Half of smartphone users have now scanned a QR code at least once, according to research from Chadwick Martin Bailey, but findings suggest marketers have still not proven their value to consumers.
As QR codes pop up in more places, awareness of them is growing, and many users seem to learn what they do before learning what they are called. Chadwick Martin Bailey found that while just 21% of internet users surveyed had heard of QR codes before, more than four in five knew one when they saw one.
QR codes are becoming hard to miss, even for those without a smartphone. Data from mobile marketing firm Nellymoser indicates that well over 90% of the top 100 magazines in the US have featured at least one mobile barcode since May 2011; as recently as November 2010, just 9% had. The proportion of ad pages in those magazines that now feature mobile barcodes hovers around 5%.
That doesn’t even touch on the presence of QR codes in outdoor advertising, in-store signage and packaging, or business cards—all among the top places smartphone users have scanned QR codes from, according to Chadwick Martin Bailey. With QR codes seemingly all around them, smartphone users’ top reason to scan one was out of simple curiosity (46%), followed by the hope for more information (41%).

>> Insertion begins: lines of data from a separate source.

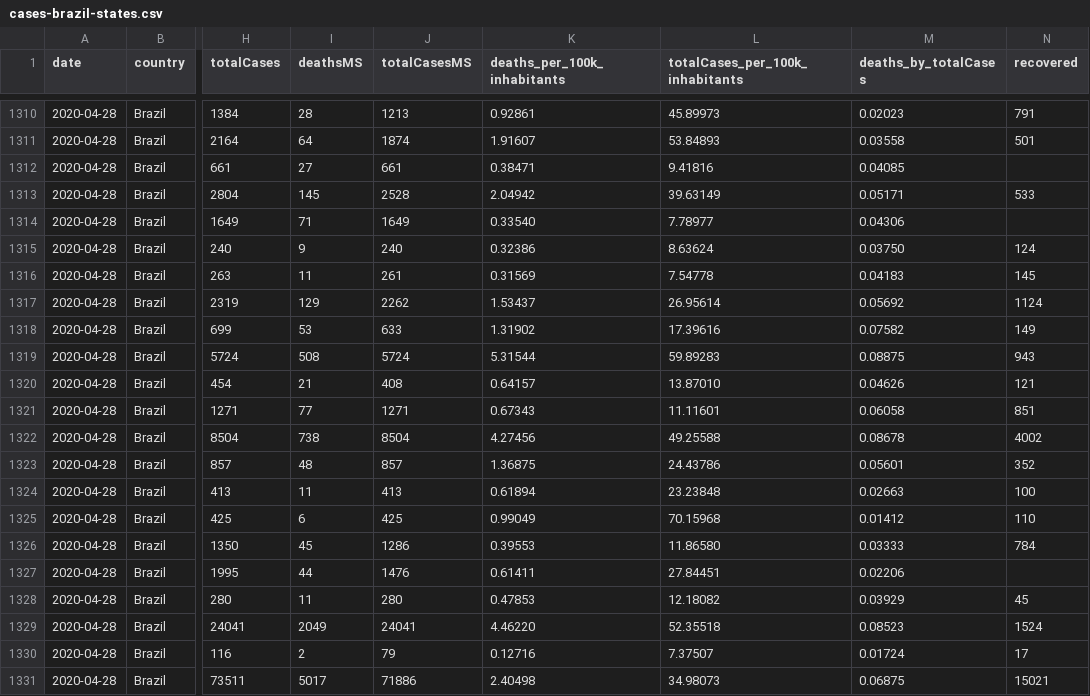
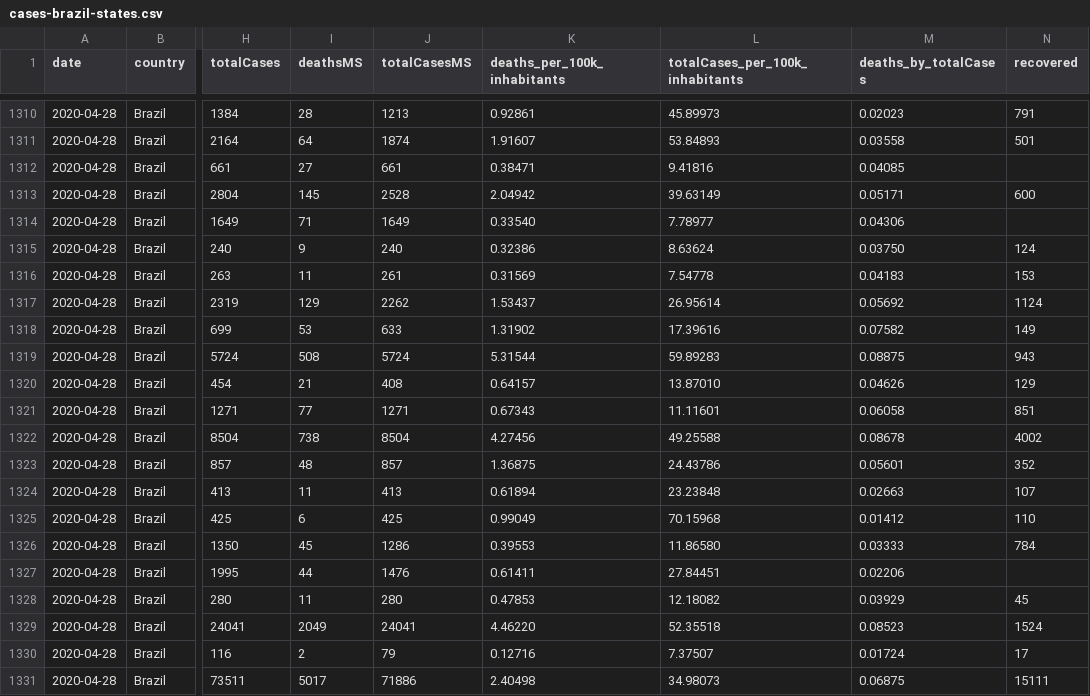
Before and after one commit to vdilego/covid19br, a CSV file: cases-brazil-states.csv, drawn as a sheet; only a part is shown, gaps mark what is left out; the diff names each change by its address in the sheet, - before the commit and + after, or states it on an @@ line.

Commit message:
update recovered

```diff
--- a/cases-brazil-states.csv
+++ b/cases-brazil-states.csv
-N1313 (recovered): 533
+N1313 (recovered): 600
-N1316 (recovered): 145
+N1316 (recovered): 153
-N1320 (recovered): 121
+N1320 (recovered): 129
-N1324 (recovered): 100
+N1324 (recovered): 107
-N1331 (recovered): 15021
+N1331 (recovered): 15111
```
Also changed, not shown: cases-brazil-total.csv.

These results may give marketers pause. As 2-D barcodes become ubiquitous, people are learning what they are: something to scan with a special app on a smartphone. But as awareness develops, the novelty factor may be in danger of wearing off. Marketers will have to prove there is valuable information in store for QR code scanners—perhaps a coupon or exclusive content—or those who scan a few times out of curiosity may not develop a scanning habit.